Rick Santorum has a problem with cities.
“If you look at where my Republican opponent has won, it’s always in and around the cities,” he told a campaign-trail crowd over the weekend in vacation hotspot Osage Beach, Missouri, pop. 4,351. For many conservatives, that’s a cultural trouble sign—despite the fact that when Santorum says Mitt Romney wins “the areas the Democrats win, and I win the areas the Republicans win,” he’s unintentionally warning Republicans that he himself may not be so competitive in a general election.
So why is Santorum throwing cities under the bus? It’s not just to pander to rural primary voters. No matter how enthusiastic, they can’t deliver must-win states like Illinois, where two thirds of the population resides in the Chicago metropolitan area.
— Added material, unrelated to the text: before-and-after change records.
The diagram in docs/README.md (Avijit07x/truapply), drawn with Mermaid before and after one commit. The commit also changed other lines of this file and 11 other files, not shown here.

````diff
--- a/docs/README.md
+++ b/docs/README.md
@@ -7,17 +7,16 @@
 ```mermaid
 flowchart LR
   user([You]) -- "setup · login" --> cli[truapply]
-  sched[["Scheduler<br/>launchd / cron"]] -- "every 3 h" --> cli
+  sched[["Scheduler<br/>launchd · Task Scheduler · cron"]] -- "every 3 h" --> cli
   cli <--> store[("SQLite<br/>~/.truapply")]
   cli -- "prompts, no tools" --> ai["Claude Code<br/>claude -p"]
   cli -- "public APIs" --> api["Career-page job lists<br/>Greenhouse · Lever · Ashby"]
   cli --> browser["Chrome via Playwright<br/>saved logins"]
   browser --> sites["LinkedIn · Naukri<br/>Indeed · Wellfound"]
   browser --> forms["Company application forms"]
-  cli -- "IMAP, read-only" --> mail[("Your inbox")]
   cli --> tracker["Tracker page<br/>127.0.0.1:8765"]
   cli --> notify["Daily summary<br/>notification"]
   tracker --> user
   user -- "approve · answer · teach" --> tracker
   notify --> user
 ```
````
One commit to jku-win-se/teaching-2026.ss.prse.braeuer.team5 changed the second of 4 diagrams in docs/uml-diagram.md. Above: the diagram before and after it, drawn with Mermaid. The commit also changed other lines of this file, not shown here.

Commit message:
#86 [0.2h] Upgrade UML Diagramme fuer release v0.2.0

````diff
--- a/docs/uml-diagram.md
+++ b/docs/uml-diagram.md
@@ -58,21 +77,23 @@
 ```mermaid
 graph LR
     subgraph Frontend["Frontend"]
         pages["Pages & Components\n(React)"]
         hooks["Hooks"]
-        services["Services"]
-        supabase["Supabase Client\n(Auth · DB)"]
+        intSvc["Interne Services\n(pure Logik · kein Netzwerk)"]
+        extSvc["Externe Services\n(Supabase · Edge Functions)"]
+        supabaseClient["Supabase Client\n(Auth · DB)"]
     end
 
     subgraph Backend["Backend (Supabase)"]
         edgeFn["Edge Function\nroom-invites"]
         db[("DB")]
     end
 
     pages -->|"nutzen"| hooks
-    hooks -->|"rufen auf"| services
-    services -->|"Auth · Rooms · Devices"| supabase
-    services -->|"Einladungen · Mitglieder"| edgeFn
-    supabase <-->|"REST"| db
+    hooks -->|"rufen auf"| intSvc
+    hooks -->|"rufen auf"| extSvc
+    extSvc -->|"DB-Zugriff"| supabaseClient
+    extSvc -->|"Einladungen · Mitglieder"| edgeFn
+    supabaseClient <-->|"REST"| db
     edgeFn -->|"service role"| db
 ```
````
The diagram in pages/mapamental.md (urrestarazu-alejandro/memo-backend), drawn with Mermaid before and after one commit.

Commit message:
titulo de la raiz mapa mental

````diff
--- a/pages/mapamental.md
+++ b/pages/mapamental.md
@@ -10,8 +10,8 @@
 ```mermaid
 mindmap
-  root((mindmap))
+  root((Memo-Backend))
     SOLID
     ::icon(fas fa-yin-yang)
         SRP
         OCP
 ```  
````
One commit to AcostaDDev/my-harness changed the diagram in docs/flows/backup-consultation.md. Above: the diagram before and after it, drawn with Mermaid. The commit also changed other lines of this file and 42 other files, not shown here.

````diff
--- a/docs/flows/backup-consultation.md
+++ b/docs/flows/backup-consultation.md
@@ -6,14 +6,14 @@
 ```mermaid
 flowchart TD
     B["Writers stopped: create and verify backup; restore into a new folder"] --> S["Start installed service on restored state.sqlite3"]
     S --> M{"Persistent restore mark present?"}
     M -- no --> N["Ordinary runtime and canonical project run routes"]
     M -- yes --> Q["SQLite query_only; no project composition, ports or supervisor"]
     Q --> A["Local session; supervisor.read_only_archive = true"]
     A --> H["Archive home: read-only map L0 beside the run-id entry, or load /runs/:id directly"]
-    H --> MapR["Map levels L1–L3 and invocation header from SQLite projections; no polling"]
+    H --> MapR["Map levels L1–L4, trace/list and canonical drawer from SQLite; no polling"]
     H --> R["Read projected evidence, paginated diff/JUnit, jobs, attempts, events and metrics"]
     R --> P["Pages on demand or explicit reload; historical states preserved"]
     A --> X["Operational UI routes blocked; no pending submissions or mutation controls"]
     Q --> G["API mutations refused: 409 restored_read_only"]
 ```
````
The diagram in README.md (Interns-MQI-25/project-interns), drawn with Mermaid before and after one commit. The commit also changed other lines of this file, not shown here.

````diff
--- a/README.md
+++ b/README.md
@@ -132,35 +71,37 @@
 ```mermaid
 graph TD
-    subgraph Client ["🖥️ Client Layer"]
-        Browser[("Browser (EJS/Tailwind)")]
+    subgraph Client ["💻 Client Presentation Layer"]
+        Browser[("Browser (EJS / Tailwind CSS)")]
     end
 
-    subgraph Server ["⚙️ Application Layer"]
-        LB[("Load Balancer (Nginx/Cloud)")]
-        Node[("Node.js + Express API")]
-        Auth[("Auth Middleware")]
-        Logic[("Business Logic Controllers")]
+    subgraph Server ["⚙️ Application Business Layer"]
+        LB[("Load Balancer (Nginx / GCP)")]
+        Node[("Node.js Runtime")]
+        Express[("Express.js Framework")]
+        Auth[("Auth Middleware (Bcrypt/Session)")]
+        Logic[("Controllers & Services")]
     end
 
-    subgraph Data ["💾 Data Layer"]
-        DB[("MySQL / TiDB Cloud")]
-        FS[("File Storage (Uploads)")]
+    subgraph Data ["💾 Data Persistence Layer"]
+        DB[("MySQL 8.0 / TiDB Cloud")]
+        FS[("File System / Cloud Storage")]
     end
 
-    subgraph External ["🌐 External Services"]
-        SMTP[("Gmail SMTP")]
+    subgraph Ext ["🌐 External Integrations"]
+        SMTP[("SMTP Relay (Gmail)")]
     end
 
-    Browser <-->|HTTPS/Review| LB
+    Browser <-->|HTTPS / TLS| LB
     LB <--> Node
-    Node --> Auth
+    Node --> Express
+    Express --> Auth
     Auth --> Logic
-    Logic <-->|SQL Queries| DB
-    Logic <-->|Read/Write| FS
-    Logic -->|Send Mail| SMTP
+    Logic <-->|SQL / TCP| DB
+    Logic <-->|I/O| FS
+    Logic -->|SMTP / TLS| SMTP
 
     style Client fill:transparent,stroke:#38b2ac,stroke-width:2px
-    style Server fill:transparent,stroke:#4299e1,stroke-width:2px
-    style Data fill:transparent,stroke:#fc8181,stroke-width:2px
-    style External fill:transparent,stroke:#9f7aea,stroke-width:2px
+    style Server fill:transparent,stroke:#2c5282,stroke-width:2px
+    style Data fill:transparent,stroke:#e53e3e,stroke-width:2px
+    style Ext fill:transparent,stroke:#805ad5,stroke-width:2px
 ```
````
Nor is Santorum simply speaking in code calibrated to appeal to Republicans who don’t like the kind of diversity that typifies America’s big (and heavily Democratic) cities.
Read the rest of the story at The Atlantic >
From TheAtlantic – shaping the national debate on the most critical issues of our times, from politics, business, and the economy, to technology, arts, and culture.
NOW WATCH: Briefing videos
Business Insider Emails & Alerts
Site highlights each day to your inbox.